# Content revision data
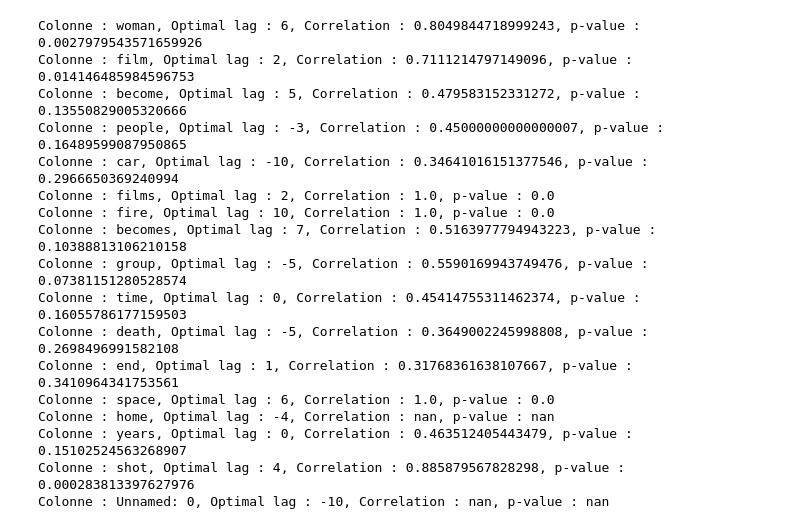
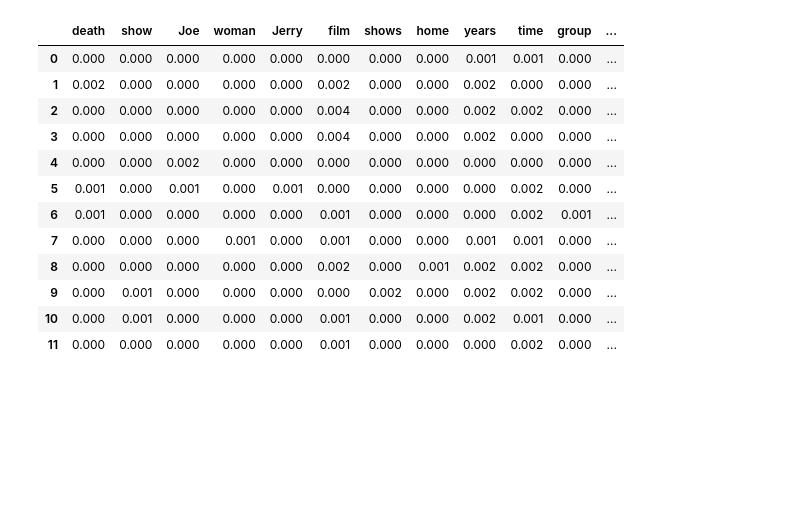
Before and after one commit to epfl-ada/ada-2024-project-analyticaldementialavengers, a Jupyter notebook: statistical analysis.ipynb, the cells around one changed output. Drawn from its saved outputs; the diff is of its cells as text; code cells hidden in the pictures; blank space fills up the shorter version.

```diff
--- a/statistical analysis.ipynb
+++ b/statistical analysis.ipynb
@@ -50,44 +65,16 @@ wf_summaries_filtered = wf_summaries_filtered.fillna(0)
-# %%
-results = {}
-
-for col in common_columns:
-    series_1 = wf_wikipedia_filtered[col].values
-    series_2 = wf_summaries_filtered[col].values
-
-    lags = np.arange(-len(series_1) + 1, len(series_2))
-    cross_corr = correlate(series_1, series_2, mode='full')
-
-    optimal_lag = lags[np.argmax(cross_corr)]
-
-    aligned_series_2 = np.roll(series_2, shift=optimal_lag)
-
-    try:
-        correlation, p_value = pearsonr(series_1, aligned_series_2)
-    except ValueError:
-        correlation, p_value = np.nan, np.nan
-
-    results[col] = {
-        'optimal_lag': optimal_lag,
-        'correlation': correlation,
-        'p_value': p_value
-    }
-
-    print(f"Colonne : {col}, Optimal lag : {optimal_lag}, Correlation : {correlation}, p-value : {p_value}")
-# %% [output]
-Colonne : woman, Optimal lag : 6, Correlation : 0.8049844718999243, p-value : 0.0027979543571659926
-Colonne : film, Optimal lag : 2, Correlation : 0.7111214797149096, p-value : 0.014146485984596753
-Colonne : become, Optimal lag : 5, Correlation : 0.479583152331272, p-value : 0.13550829005320666
-Colonne : people, Optimal lag : -3, Correlation : 0.45000000000000007, p-value : 0.16489599087950865
-Colonne : car, Optimal lag : -10, Correlation : 0.34641016151377546, p-value : 0.2966650369240994
-Colonne : films, Optimal lag : 2, Correlation : 1.0, p-value : 0.0
-Colonne : fire, Optimal lag : 10, Correlation : 1.0, p-value : 0.0
-Colonne : becomes, Optimal lag : 7, Correlation : 0.5163977794943223, p-value : 0.10388813106210158
-Colonne : group, Optimal lag : -5, Correlation : 0.5590169943749476, p-value : 0.07381151280528574
-Colonne : time, Optimal lag : 0, Correlation : 0.45414755311462374, p-value : 0.16055786177159503
-Colonne : death, Optimal lag : -5, Correlation : 0.3649002245998808, p-value : 0.2698496991582108
-Colonne : end, Optimal lag : 1, Correlation : 0.31768361638107667, p-value : 0.3410964341753561
-Colonne : space, Optimal lag : 6, Correlation : 1.0, p-value : 0.0
-Colonne : home, Optimal lag : -4, Correlation : nan, p-value : nan
-Colonne : years, Optimal lag : 0, Correlation : 0.463512405443479, p-value : 0.15102524563268907
-Colonne : shot, Optimal lag : 4, Correlation : 0.885879567828298, p-value : 0.000283813397627976
-Colonne : Unnamed: 0, Optimal lag : -10, Correlation : nan, p-value : nan
+# %%
+wf_wikipedia_filtered
+# %% [output]
+|  | death | show | Joe | woman | Jerry | film | shows | home | years | time | group | ... |
+| 0 | 0.000 | 0.000 | 0.000 | 0.000 | 0.000 | 0.000 | 0.000 | 0.000 | 0.001 | 0.001 | 0.000 | ... |
+| 1 | 0.002 | 0.000 | 0.000 | 0.000 | 0.000 | 0.002 | 0.000 | 0.000 | 0.002 | 0.000 | 0.000 | ... |
+| 2 | 0.000 | 0.000 | 0.000 | 0.000 | 0.000 | 0.004 | 0.000 | 0.000 | 0.002 | 0.002 | 0.000 | ... |
+| 3 | 0.000 | 0.000 | 0.000 | 0.000 | 0.000 | 0.004 | 0.000 | 0.000 | 0.002 | 0.000 | 0.000 | ... |
+| 4 | 0.000 | 0.000 | 0.002 | 0.000 | 0.000 | 0.000 | 0.000 | 0.000 | 0.000 | 0.000 | 0.000 | ... |
+| 5 | 0.001 | 0.000 | 0.001 | 0.000 | 0.001 | 0.000 | 0.000 | 0.000 | 0.000 | 0.002 | 0.000 | ... |
+| 6 | 0.001 | 0.000 | 0.000 | 0.000 | 0.000 | 0.001 | 0.000 | 0.000 | 0.000 | 0.002 | 0.001 | ... |
+| 7 | 0.000 | 0.000 | 0.000 | 0.001 | 0.000 | 0.001 | 0.000 | 0.000 | 0.001 | 0.001 | 0.000 | ... |
+| 8 | 0.000 | 0.000 | 0.000 | 0.000 | 0.000 | 0.002 | 0.000 | 0.001 | 0.002 | 0.002 | 0.000 | ... |
+| 9 | 0.000 | 0.001 | 0.000 | 0.000 | 0.000 | 0.000 | 0.002 | 0.000 | 0.002 | 0.002 | 0.000 | ... |
+| 10 | 0.000 | 0.001 | 0.000 | 0.000 | 0.000 | 0.001 | 0.000 | 0.000 | 0.002 | 0.001 | 0.000 | ... |
+| 11 | 0.000 | 0.000 | 0.000 | 0.000 | 0.000 | 0.001 | 0.000 | 0.000 | 0.000 | 0.002 | 0.000 | ... |
```
Also changed, not shown: parts of 13 cells of this notebook, 6 other files.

# WHAT YOU HAVE TO DO
Could you output all of the records exactly, without their pictures?

# YOUR RESPONSE
Before and after one commit to epfl-ada/ada-2024-project-analyticaldementialavengers, a Jupyter notebook: statistical analysis.ipynb, the cells around one changed output. Drawn from its saved outputs; the diff is of its cells as text; code cells hidden in the pictures; blank space fills up the shorter version.

```diff
--- a/statistical analysis.ipynb
+++ b/statistical analysis.ipynb
@@ -50,44 +65,16 @@ wf_summaries_filtered = wf_summaries_filtered.fillna(0)
-# %%
-results = {}
-
-for col in common_columns:
-    series_1 = wf_wikipedia_filtered[col].values
-    series_2 = wf_summaries_filtered[col].values
-
-    lags = np.arange(-len(series_1) + 1, len(series_2))
-    cross_corr = correlate(series_1, series_2, mode='full')
-
-    optimal_lag = lags[np.argmax(cross_corr)]
-
-    aligned_series_2 = np.roll(series_2, shift=optimal_lag)
-
-    try:
-        correlation, p_value = pearsonr(series_1, aligned_series_2)
-    except ValueError:
-        correlation, p_value = np.nan, np.nan
-
-    results[col] = {
-        'optimal_lag': optimal_lag,
-        'correlation': correlation,
-        'p_value': p_value
-    }
-
-    print(f"Colonne : {col}, Optimal lag : {optimal_lag}, Correlation : {correlation}, p-value : {p_value}")
-# %% [output]
-Colonne : woman, Optimal lag : 6, Correlation : 0.8049844718999243, p-value : 0.0027979543571659926
-Colonne : film, Optimal lag : 2, Correlation : 0.7111214797149096, p-value : 0.014146485984596753
-Colonne : become, Optimal lag : 5, Correlation : 0.479583152331272, p-value : 0.13550829005320666
-Colonne : people, Optimal lag : -3, Correlation : 0.45000000000000007, p-value : 0.16489599087950865
-Colonne : car, Optimal lag : -10, Correlation : 0.34641016151377546, p-value : 0.2966650369240994
-Colonne : films, Optimal lag : 2, Correlation : 1.0, p-value : 0.0
-Colonne : fire, Optimal lag : 10, Correlation : 1.0, p-value : 0.0
-Colonne : becomes, Optimal lag : 7, Correlation : 0.5163977794943223, p-value : 0.10388813106210158
-Colonne : group, Optimal lag : -5, Correlation : 0.5590169943749476, p-value : 0.07381151280528574
-Colonne : time, Optimal lag : 0, Correlation : 0.45414755311462374, p-value : 0.16055786177159503
-Colonne : death, Optimal lag : -5, Correlation : 0.3649002245998808, p-value : 0.2698496991582108
-Colonne : end, Optimal lag : 1, Correlation : 0.31768361638107667, p-value : 0.3410964341753561
-Colonne : space, Optimal lag : 6, Correlation : 1.0, p-value : 0.0
-Colonne : home, Optimal lag : -4, Correlation : nan, p-value : nan
-Colonne : years, Optimal lag : 0, Correlation : 0.463512405443479, p-value : 0.15102524563268907
-Colonne : shot, Optimal lag : 4, Correlation : 0.885879567828298, p-value : 0.000283813397627976
-Colonne : Unnamed: 0, Optimal lag : -10, Correlation : nan, p-value : nan
+# %%
+wf_wikipedia_filtered
+# %% [output]
+|  | death | show | Joe | woman | Jerry | film | shows | home | years | time | group | ... |
+| 0 | 0.000 | 0.000 | 0.000 | 0.000 | 0.000 | 0.000 | 0.000 | 0.000 | 0.001 | 0.001 | 0.000 | ... |
+| 1 | 0.002 | 0.000 | 0.000 | 0.000 | 0.000 | 0.002 | 0.000 | 0.000 | 0.002 | 0.000 | 0.000 | ... |
+| 2 | 0.000 | 0.000 | 0.000 | 0.000 | 0.000 | 0.004 | 0.000 | 0.000 | 0.002 | 0.002 | 0.000 | ... |
+| 3 | 0.000 | 0.000 | 0.000 | 0.000 | 0.000 | 0.004 | 0.000 | 0.000 | 0.002 | 0.000 | 0.000 | ... |
+| 4 | 0.000 | 0.000 | 0.002 | 0.000 | 0.000 | 0.000 | 0.000 | 0.000 | 0.000 | 0.000 | 0.000 | ... |
+| 5 | 0.001 | 0.000 | 0.001 | 0.000 | 0.001 | 0.000 | 0.000 | 0.000 | 0.000 | 0.002 | 0.000 | ... |
+| 6 | 0.001 | 0.000 | 0.000 | 0.000 | 0.000 | 0.001 | 0.000 | 0.000 | 0.000 | 0.002 | 0.001 | ... |
+| 7 | 0.000 | 0.000 | 0.000 | 0.001 | 0.000 | 0.001 | 0.000 | 0.000 | 0.001 | 0.001 | 0.000 | ... |
+| 8 | 0.000 | 0.000 | 0.000 | 0.000 | 0.000 | 0.002 | 0.000 | 0.001 | 0.002 | 0.002 | 0.000 | ... |
+| 9 | 0.000 | 0.001 | 0.000 | 0.000 | 0.000 | 0.000 | 0.002 | 0.000 | 0.002 | 0.002 | 0.000 | ... |
+| 10 | 0.000 | 0.001 | 0.000 | 0.000 | 0.000 | 0.001 | 0.000 | 0.000 | 0.002 | 0.001 | 0.000 | ... |
+| 11 | 0.000 | 0.000 | 0.000 | 0.000 | 0.000 | 0.001 | 0.000 | 0.000 | 0.000 | 0.002 | 0.000 | ... |
```
Also changed, not shown: parts of 13 cells of this notebook, 6 other files.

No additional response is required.